W. Austin Gardner
bandaids on boils in the bush?
We note at once the basic difference between Paul’s pioneer efforts and most of ours. Paul did not set out to put “bandaids on boils in the bush.” He made no attempt to penetrate virgin forests, to establish mission outposts, to plant Judaistic-style mission stations in wild, unexplored regions. He did not set up schools and hospitals. He evangelized cities. He pioneered places like Antioch, Iconium, Lystra, and Derbe. He visited Salamis and Paphos, Perga, Attalia. He evangelized the great population centers of his day, the centers of culture, commerce, and government. He sought to plant his pioneer churches in the cities; those churches could then evangelize the hinterland. The penetration of the forests and far-off mountain tribes was the responsibility of the city churches he left behind. That was Paul’s concept of pioneer missionary work.
If Paul were pioneering the world today he would be seen in the big cities, on the college campuses, in the crowded marketplaces. He would be building churches in places like Hong Kong, Manila, and San Paulo. He would leave behind him groups of blazing firebrands who had caught the fire of evangelism from him. They, the nationals, would plan their own assault on the hinterlands. After all, the people who live in those places best know the local cultures, the tribal languages, the inland waterways.
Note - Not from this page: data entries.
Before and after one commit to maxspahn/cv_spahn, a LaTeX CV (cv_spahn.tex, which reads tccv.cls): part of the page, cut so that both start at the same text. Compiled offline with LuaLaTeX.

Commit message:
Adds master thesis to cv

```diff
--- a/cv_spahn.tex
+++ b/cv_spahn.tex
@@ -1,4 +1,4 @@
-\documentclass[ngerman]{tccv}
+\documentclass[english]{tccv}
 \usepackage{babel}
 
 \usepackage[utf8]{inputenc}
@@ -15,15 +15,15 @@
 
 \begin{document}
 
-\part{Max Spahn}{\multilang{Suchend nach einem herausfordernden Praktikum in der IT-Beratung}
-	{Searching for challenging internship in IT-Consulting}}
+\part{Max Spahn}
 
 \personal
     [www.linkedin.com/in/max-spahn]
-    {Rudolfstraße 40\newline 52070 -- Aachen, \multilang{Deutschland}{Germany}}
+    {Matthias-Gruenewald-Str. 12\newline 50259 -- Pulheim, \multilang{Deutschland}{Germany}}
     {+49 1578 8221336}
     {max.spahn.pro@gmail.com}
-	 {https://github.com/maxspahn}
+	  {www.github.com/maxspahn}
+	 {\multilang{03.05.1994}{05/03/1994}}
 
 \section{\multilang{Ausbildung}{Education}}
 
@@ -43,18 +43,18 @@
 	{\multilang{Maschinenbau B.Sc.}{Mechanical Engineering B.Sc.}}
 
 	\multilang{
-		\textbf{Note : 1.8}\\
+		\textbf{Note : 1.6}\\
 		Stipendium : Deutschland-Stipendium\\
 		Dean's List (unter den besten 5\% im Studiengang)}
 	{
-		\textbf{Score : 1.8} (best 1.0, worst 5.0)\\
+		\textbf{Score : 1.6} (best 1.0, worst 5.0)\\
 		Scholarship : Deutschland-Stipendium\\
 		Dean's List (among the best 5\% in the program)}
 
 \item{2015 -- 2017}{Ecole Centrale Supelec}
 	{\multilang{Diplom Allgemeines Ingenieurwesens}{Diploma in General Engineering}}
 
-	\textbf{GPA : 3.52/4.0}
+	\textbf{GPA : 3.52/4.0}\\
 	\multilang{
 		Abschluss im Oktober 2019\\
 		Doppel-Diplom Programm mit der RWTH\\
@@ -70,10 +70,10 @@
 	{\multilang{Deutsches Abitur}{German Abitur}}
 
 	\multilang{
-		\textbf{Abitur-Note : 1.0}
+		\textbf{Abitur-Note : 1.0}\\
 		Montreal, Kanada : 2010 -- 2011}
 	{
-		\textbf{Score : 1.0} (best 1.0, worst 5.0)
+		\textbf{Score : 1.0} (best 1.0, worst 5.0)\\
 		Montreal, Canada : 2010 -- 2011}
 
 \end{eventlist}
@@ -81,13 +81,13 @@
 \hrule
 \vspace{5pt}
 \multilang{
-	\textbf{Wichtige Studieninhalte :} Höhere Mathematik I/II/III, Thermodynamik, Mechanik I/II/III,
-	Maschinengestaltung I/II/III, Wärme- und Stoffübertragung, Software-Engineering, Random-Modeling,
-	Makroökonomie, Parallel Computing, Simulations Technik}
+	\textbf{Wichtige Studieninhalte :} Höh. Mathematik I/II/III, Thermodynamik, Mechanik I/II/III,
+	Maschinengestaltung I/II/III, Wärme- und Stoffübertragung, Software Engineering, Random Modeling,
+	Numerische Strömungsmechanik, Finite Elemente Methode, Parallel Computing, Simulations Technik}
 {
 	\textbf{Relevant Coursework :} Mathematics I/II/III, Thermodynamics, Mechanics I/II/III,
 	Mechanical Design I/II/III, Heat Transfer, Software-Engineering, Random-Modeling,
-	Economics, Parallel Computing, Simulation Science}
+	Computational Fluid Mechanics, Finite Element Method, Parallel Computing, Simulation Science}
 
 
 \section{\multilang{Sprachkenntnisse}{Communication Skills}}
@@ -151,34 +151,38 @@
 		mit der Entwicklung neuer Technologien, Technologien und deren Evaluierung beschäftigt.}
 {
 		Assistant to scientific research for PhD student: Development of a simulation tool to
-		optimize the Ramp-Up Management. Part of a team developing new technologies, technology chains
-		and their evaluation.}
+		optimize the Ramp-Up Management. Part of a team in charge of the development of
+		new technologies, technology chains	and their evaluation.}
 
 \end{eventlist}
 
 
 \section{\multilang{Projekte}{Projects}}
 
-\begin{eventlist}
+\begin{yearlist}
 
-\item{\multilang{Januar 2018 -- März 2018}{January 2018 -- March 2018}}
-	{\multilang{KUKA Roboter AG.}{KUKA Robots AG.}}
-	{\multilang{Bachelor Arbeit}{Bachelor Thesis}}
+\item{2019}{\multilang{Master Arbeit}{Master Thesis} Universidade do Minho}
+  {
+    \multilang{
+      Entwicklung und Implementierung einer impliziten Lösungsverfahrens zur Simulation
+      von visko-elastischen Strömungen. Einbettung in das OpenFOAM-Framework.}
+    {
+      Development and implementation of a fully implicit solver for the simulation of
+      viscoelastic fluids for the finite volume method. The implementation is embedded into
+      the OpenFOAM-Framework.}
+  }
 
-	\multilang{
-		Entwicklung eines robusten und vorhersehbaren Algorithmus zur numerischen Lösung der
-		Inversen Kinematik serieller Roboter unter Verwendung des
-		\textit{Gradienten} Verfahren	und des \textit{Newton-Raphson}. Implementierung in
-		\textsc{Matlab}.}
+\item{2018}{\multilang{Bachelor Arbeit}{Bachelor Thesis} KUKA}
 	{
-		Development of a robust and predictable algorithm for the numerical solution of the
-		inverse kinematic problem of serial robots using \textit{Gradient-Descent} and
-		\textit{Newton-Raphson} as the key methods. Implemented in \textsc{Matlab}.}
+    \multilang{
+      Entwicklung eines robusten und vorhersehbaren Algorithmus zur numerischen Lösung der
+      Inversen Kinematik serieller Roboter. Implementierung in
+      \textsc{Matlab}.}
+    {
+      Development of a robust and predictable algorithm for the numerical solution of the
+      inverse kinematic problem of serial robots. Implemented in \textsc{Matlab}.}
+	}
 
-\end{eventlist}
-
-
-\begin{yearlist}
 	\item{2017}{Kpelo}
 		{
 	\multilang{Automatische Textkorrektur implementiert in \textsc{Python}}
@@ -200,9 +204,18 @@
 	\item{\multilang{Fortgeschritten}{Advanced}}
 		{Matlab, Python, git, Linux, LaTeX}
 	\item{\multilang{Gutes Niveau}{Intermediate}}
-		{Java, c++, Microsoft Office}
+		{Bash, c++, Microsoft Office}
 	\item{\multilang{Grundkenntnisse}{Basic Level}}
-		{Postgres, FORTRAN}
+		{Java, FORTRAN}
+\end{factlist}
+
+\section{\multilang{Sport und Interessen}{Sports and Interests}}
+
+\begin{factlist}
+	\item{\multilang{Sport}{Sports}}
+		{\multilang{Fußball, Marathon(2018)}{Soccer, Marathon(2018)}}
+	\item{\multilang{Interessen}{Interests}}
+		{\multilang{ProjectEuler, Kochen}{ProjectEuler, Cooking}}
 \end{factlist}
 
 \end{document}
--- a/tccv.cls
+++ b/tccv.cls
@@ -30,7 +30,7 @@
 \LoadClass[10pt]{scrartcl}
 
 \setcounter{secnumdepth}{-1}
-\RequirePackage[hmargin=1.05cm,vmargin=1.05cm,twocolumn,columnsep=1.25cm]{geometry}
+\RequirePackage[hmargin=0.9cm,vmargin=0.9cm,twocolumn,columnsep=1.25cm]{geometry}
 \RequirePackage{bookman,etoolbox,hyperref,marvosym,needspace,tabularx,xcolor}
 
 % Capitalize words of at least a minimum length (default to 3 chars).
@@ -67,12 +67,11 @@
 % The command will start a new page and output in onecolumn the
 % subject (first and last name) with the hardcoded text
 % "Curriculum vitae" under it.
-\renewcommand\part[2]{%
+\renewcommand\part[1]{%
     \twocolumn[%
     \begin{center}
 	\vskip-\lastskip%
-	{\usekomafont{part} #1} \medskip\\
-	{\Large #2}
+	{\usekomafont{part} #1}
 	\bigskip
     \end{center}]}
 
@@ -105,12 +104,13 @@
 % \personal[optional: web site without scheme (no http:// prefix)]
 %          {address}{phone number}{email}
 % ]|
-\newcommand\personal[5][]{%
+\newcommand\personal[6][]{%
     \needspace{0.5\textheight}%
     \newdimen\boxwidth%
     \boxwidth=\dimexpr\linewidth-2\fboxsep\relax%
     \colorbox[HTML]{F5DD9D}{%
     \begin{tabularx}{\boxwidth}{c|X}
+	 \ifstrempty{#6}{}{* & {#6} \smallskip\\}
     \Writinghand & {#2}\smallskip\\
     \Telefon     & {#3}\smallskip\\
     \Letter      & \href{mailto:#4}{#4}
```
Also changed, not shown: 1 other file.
Let them get on with the job.
John Phillips, Exploring Acts: An Expository Commentary, The John Phillips Commentary Series (Kregel Publications; WORDsearch Corp., 2009), Ac 13:4.